Jonald Jude Reyes is a Writer, Performer & Director in Chicago, IL. His works have been performed in various theaters city-wide, including Stage 773, The Annoyance, and The Second City. In 2016, he was named Best of Stage Director by the Chicago Reader and was selected to the DirectorsLabChicago program. Learn more at http://www.jonaldjude.com.
Pictured: Nydia Castillo. Photo by Anthony Aicardi.
By Jonald Jude Reyes
As I had arrived early to the Humboldt Park area, I decided to grab a bite to eat at a local pizza joint not far from UrbanTheater Company. Sitting with my one slice of cheese pizza, a conversation between two locals loomed out loud. A gentleman had asked a woman with her daughter if they use to live in an apartment complex not far from there. He recognized them from doing construction within that building, to which she did recall. She continued the conversation by saying that she recently moved out because the rent was getting too expensive and the landlord wasn’t taking care of basic amenities. As their conversation continued on between Spanish and English, a stranger would have never guessed that they hadn’t known each other beforehand. As large of a city that Chicago is, there are these various pockets where everyone seems to know each other or can at least relate to each others’ upbringings.
When I arrived to the theater and walked into the space, it was like I had been transported to the apartment that this woman spoke of. Decorated with hung family pictures, a kitchen table with plates ready, and a giant portrait of Pope John Paul II, Caswell James’ set & Hillarie M. Shockley’s props appeared well lived and cozy – inviting for the audience. As ASHES OF LIGHT begins, right away, Playwright Marco Antonio Rodriguez brings us to the neighbor, Lydia (Karla López Galván-Raigoza) yelling from the building next door into Luz’s (Nydia Castillo) window. They hold a conversation on how Luz’s son, Julio Cesar (Sipriano Cahue), is finally coming home. And sure enough, as they bring his name up, we hear him stomping up a good number of stairs before finally entering. Lydia makes herself scarce while the welcome home between the mother & son is lukewarm. Castillo and Cahue play well together as Nydia delivers that motherly nagging energy and Sipriano knows to return fiery and grounded rebuttals. As Julio Cesar and his mother play catch up, we learn that he’s reluctantly back home because his father has passed away. Separated from Luz, she shows no initial sentiment about it, but as the play progresses, Castillo’s shifts in emotion are well paced and organic, allowing the audience a glimpse at her compassion.

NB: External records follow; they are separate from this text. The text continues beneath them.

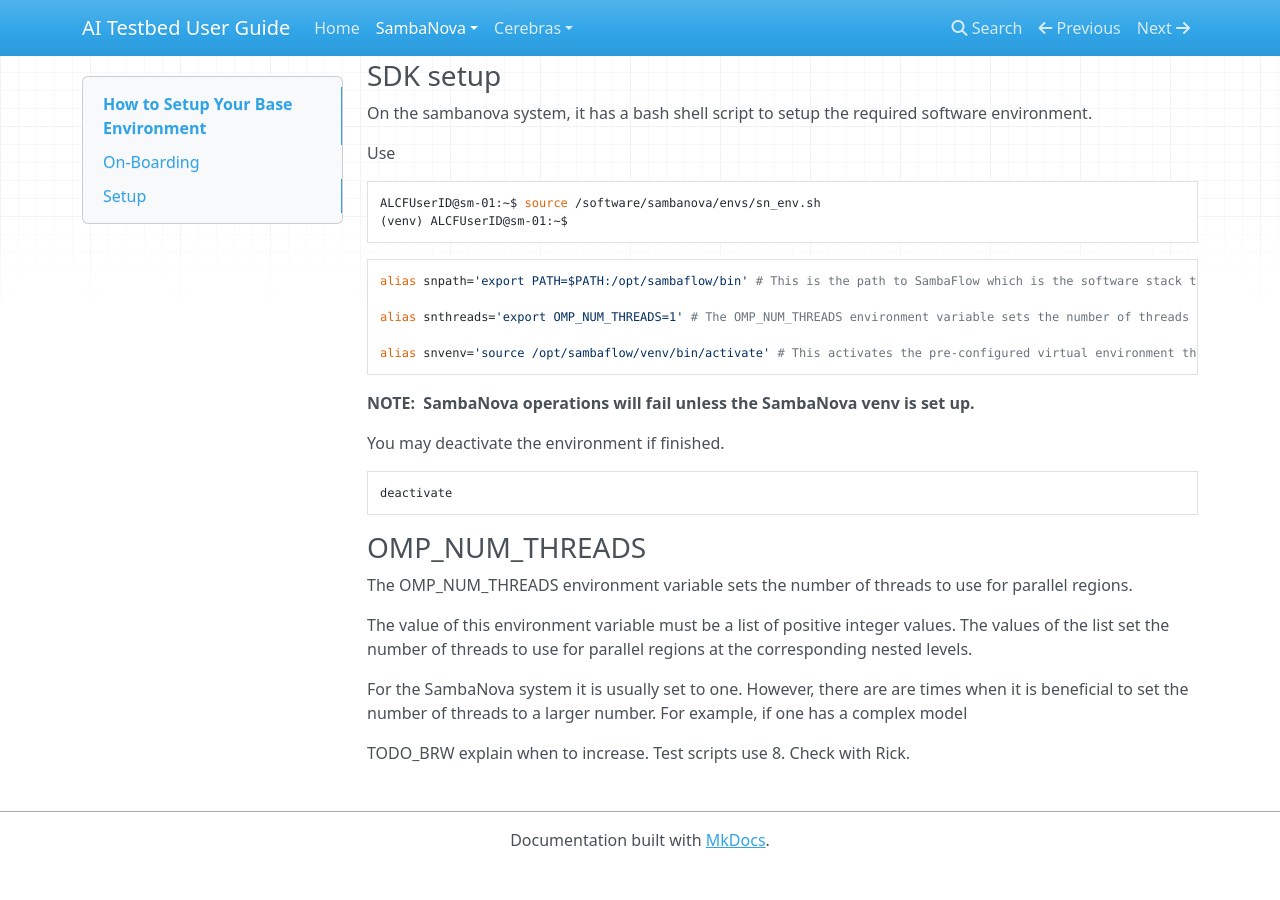
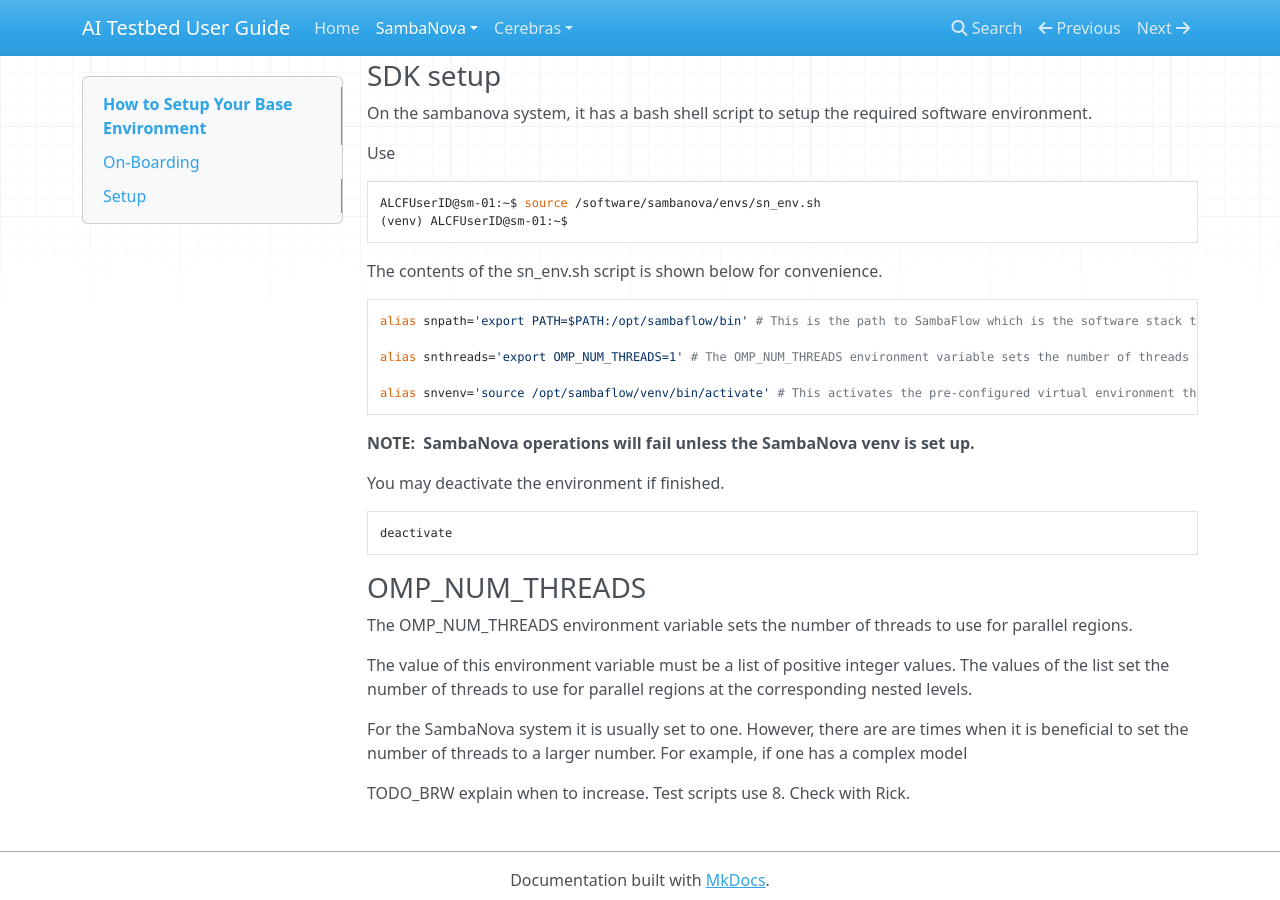
Before and after one commit to argonne-lcf/ai-testbed-userdocs, an MkDocs documentation site: the page built from docs/sambanova/How-to-setup-your-base-environment.md, in a window 1280 px wide and 900 px high, scrolled down 1015 px. Built offline with MkDocs 1.6.1, drawn with Linux system fonts in a browser that asks for light colours; nearby versions of some CDN libraries; before the commit the page ends 1883 px from its top, so only the background shows below that.

Commit message:
Update How-to-setup-your-base-environment.md

````diff
--- a/docs/sambanova/How-to-setup-your-base-environment.md
+++ b/docs/sambanova/How-to-setup-your-base-environment.md
@@ -43,7 +43,7 @@
 ALCFUserID@sm-01:~$ source /software/sambanova/envs/sn_env.sh
 (venv) ALCFUserID@sm-01:~$
 ```
-
+The contents of the sn_env.sh script is shown below for convenience.
 ```bash
 alias snpath='export PATH=$PATH:/opt/sambaflow/bin' # This is the path to SambaFlow which is the software stack that is running on SambaNova systems. This stack includes the Runtime, the compilers, and the SambaFlow Python SDK which is used to create and run models.
 
````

Coincidental to my own personal experience earlier that evening, Luz tells Julio Cesar of how she and Lydia are the two residents who have been in that apartment complex the longest. She brings up thoughts of moving and applying for Section 8. This minor conversation highlights a bit of the political struggle in Chicago’s rent control issue. Here we also see the perspective of the world outside of their apartment, which plays well into the family dynamics of dealing with problems, fighting through them, and slowly coming to amends. Rodriguez shows these elements during the progress of the play and beautifully balances heated debates with moments of comic relief. Director Miranda Gonzalez, with her cast, understands the rhythm — knowing when to let the audience stay in a solemn moment and when to spike the energy back up thru an argument, a song, or a funny bit of dialogue.
In the second act, Luz’s sister, Divina (Maritza Nazario), is visiting to see her nephew, who’s actually at the funeral that day. Nazario and Castillo show a great contrast between sisters on a divided political spectrum. Nazario brings such a great comedic and playful energy to the second half of the play. It’s a wonderful layer for Gonzalez to use to her advantage. When Julio Cesar returns to the apartment from the funeral, the three reminisce of old times. The backstories are so rich, and the way Rodriguez weaves between family history and the present is organic. There’s also more music integrated in the second act with Spanish ballads & merengue, keeping a nice, natural looseness to the play. The actors sing & dance along, keeping the pure family ambiance alive, so that when arguments arise, we can relate to that old-school mentality of tough love. Castillo is truly exemplary through her character’s fiery mentality and, at times, physical outbursts.
The UrbanTheater Company notes as part of their mission, “Preserving the Puerto Rican and Humboldt Park voice for 12 years on Paseo Boricua,” and with ASHES OF LIGHT as part of their season, they truly encapsulate a neighborhood family environment in their space through the natural chemistry provided by their actors.
ASHES OF LIGHT runs through May 13th. For more information visit urbantheaterchicago.org.